═════ Data for analysis
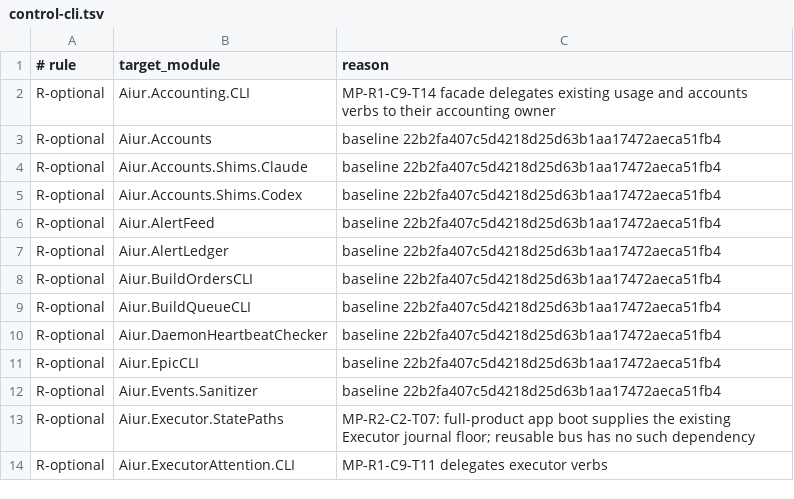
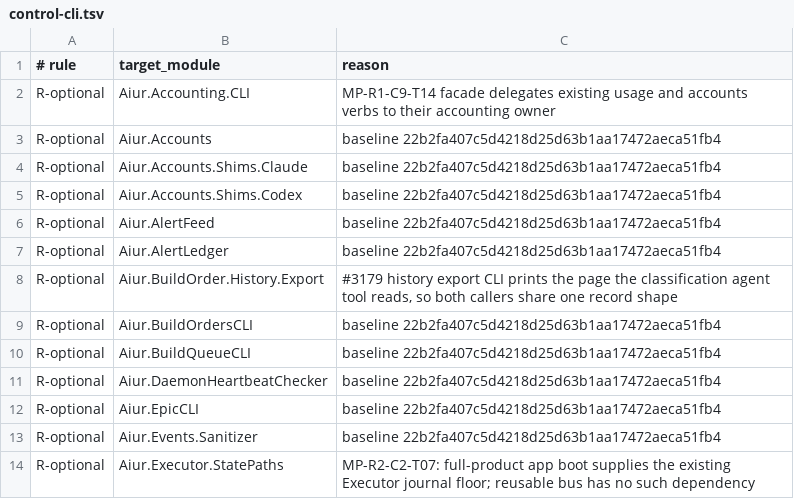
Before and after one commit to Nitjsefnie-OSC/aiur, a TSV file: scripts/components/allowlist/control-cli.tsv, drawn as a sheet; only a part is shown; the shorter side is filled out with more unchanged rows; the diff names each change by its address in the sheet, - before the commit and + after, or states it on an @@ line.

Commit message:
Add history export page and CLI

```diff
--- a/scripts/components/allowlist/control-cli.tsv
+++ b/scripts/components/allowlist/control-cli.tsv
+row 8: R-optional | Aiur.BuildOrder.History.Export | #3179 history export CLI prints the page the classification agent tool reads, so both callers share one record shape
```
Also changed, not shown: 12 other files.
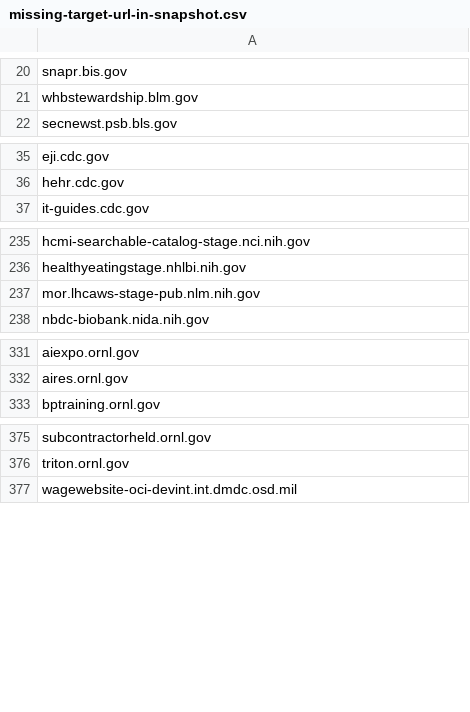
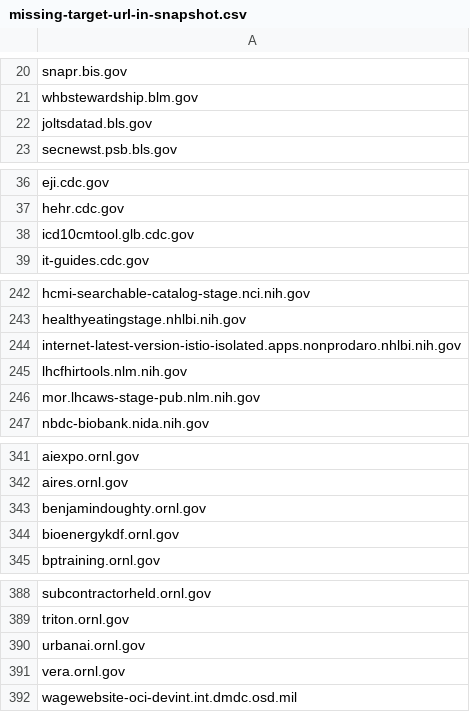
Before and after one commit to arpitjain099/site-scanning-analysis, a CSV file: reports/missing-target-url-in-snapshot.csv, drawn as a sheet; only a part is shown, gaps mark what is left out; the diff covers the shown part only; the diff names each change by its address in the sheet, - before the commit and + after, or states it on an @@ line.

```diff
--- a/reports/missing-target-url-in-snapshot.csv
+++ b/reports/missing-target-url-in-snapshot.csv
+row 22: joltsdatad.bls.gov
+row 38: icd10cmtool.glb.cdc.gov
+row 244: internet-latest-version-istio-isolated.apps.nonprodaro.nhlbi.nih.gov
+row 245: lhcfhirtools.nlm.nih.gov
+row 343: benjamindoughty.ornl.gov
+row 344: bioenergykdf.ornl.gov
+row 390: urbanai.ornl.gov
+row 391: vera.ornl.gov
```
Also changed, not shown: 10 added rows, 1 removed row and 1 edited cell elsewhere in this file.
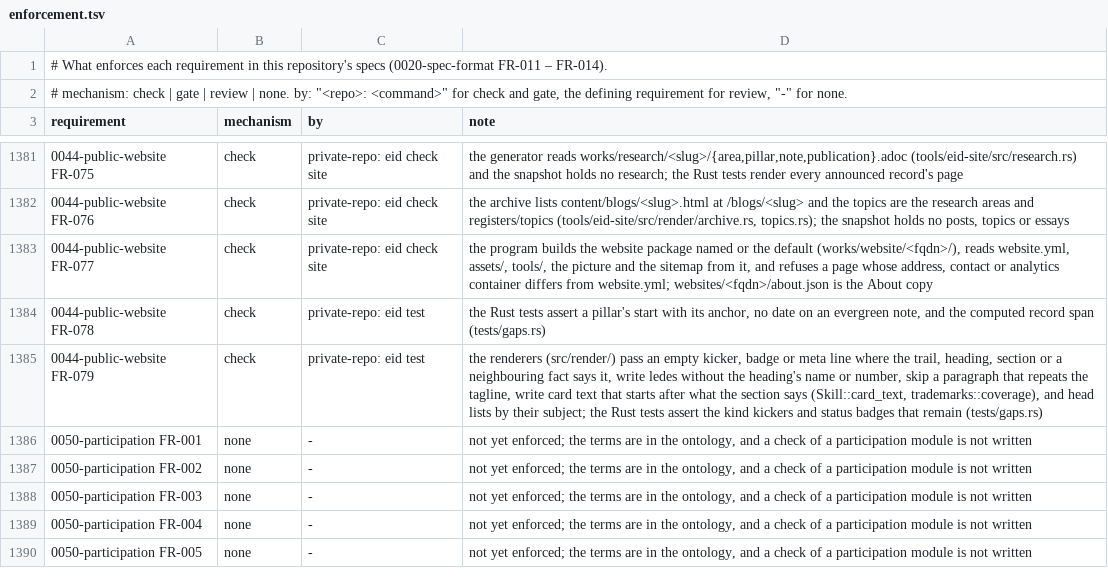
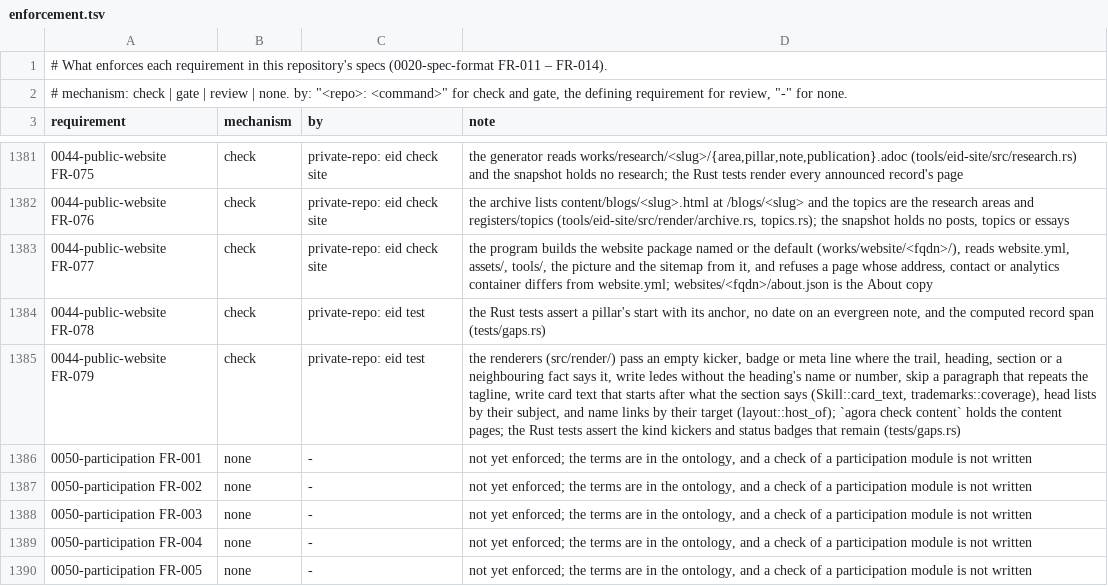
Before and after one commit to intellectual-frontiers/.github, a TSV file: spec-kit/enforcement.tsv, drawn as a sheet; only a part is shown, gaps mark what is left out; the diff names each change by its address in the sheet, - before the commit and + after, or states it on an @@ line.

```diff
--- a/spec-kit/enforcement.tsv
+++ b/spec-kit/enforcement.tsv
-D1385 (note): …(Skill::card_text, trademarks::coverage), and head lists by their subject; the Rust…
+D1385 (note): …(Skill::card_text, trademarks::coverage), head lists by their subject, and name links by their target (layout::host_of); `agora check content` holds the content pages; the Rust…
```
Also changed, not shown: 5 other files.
══════════
[Required action]: How many lines of the entries above include the word "ornl"? Reply with the number alone.

[Response]: 4